Work to be completed » What lines in the records below include the word "local"? Return each one.

..............................

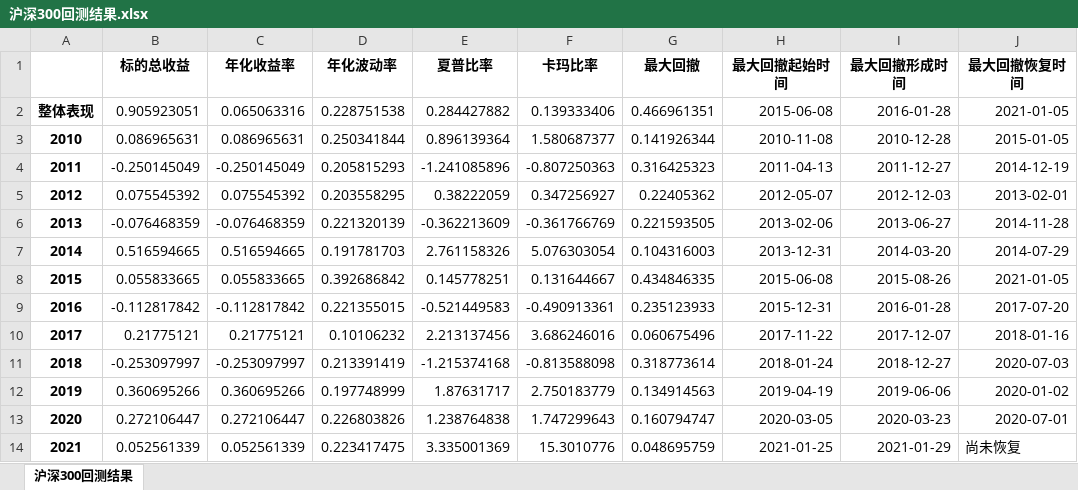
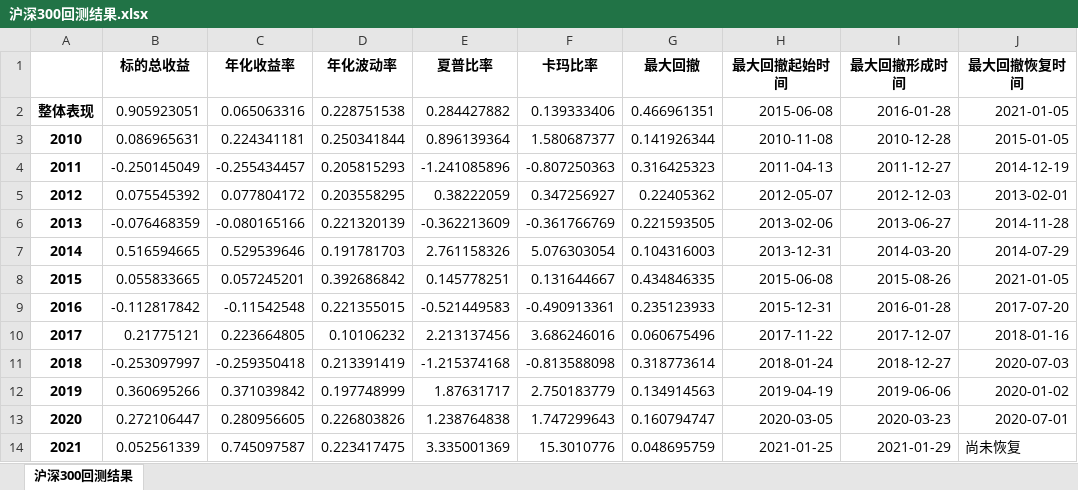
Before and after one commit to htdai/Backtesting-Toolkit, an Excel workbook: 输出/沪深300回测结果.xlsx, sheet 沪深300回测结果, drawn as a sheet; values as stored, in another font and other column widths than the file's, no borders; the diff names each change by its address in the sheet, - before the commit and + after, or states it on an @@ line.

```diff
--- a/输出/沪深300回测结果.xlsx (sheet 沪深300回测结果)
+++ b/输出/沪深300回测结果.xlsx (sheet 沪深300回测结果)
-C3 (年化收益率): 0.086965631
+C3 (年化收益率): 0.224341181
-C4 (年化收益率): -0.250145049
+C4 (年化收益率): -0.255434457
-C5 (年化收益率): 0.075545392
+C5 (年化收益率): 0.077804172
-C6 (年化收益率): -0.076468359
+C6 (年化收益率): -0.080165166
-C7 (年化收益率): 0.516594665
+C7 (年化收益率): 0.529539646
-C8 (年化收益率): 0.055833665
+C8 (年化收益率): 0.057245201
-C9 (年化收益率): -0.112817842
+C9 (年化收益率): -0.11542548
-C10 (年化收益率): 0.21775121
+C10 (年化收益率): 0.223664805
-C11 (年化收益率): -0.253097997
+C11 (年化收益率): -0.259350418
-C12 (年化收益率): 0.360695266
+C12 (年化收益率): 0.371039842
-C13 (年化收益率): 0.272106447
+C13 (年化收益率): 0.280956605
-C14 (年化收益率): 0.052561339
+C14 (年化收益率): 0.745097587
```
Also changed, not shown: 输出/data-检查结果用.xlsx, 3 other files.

..............................

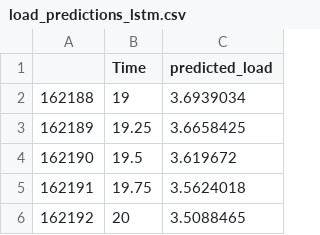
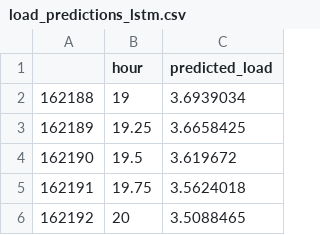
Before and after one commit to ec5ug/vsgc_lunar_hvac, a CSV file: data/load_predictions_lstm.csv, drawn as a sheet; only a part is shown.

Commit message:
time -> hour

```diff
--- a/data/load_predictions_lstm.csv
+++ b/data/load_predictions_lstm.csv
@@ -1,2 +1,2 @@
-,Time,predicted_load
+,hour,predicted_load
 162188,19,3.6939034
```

..............................

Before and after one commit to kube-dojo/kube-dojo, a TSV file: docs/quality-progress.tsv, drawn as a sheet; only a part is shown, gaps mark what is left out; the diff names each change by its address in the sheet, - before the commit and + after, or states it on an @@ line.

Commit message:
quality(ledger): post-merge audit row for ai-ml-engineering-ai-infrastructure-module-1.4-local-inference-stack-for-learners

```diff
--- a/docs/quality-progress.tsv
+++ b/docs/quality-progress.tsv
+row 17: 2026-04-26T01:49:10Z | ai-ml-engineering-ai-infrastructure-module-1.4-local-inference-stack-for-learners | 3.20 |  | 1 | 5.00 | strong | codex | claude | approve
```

..............................

Solution for this task »
quality(ledger): post-merge audit row for ai-ml-engineering-ai-infrastructure-module-1.4-local-inference-stack-for-learners
+row 17: 2026-04-26T01:49:10Z | ai-ml-engineering-ai-infrastructure-module-1.4-local-inference-stack-for-learners | 3.20 |  | 1 | 5.00 | strong | codex | claude | approve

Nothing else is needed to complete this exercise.